Donors take to the internet to help their communities
April 30, 2013
Many people use the internet in their everyday lives, so why shouldn't the web be used when considering fundraising efforts? Moving donation platforms online allows individuals to give what they can no matter where they are, as long as they have a computer, tablet or smartphone nearby.
This is how people chose to help out their neighbors in Minden Hills, Ontario, after a recent flood. The Haliburton Echo revealed that the Gull River overflowed, affecting many small towns in central Ontario, and individuals are looking for ways to help out. Though a few unauthorized fundraising projects have cropped up, the newspaper suggested interested parties should go to the Minden Hills official town website for direction on which legitimate websites are accepting donations.
Many people have already responded online, and Minden Hills was quick to set up initiatives on the web.
Using the internet to donate money to local causes is nothing new for a number of individuals. Incorporating technology into the fold when fundraising has been a lucrative avenue in the past few years. For example, the New York Daily News reported that artists in Queens recently set up an Indiegogo campaign so that local patrons of the arts can help the Dot the Connective group buy new equipment like cameras and audio devices.

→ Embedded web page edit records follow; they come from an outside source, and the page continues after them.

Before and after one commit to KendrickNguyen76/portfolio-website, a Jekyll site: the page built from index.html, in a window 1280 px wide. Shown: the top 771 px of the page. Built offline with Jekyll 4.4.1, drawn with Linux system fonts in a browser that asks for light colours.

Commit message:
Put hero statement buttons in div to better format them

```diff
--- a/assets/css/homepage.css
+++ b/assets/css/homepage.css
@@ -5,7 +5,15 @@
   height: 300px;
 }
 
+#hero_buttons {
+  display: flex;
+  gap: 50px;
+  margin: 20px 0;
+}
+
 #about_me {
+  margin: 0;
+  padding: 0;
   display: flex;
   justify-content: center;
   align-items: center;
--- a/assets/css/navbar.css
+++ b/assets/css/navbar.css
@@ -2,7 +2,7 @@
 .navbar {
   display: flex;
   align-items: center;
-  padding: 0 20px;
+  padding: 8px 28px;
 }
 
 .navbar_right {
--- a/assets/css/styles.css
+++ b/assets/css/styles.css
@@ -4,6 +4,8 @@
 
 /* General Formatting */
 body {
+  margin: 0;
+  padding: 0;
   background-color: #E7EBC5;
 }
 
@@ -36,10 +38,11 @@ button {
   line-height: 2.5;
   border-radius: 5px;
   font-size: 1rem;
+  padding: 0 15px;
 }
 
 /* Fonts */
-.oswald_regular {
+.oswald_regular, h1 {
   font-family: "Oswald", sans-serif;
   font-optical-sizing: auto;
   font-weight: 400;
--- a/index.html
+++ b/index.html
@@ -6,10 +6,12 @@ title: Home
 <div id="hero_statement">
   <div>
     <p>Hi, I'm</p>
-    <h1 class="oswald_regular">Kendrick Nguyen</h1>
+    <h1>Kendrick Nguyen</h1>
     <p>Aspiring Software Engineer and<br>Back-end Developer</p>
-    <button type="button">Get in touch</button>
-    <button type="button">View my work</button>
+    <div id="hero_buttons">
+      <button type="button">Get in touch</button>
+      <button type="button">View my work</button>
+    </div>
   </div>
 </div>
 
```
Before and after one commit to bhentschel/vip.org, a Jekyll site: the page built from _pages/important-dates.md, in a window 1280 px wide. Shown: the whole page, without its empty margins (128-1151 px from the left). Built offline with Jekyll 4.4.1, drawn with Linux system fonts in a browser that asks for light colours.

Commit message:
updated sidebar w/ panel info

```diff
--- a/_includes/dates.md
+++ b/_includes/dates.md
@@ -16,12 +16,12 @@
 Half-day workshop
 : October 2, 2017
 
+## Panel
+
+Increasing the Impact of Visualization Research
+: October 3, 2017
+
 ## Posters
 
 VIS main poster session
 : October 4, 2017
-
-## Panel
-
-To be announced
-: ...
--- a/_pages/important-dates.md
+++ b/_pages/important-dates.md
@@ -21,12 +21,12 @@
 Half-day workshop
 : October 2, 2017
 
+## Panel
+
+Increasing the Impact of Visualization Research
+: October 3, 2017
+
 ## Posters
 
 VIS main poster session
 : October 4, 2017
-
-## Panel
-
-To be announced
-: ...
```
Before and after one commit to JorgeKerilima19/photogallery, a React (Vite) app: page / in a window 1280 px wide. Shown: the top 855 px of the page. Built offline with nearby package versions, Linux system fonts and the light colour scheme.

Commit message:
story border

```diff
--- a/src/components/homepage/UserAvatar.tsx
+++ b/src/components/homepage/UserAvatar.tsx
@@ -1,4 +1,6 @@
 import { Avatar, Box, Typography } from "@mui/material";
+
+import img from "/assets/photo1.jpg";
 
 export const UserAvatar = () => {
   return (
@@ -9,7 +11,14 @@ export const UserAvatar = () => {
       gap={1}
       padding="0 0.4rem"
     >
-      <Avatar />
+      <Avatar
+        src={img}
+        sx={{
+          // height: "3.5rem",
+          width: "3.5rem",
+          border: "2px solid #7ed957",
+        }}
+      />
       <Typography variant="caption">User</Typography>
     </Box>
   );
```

As foundations tap into emerging digital channels to raise funds online, they can benefit from nonprofit fundraising software that tracks incoming donations and quantitatively measures the success of their efforts.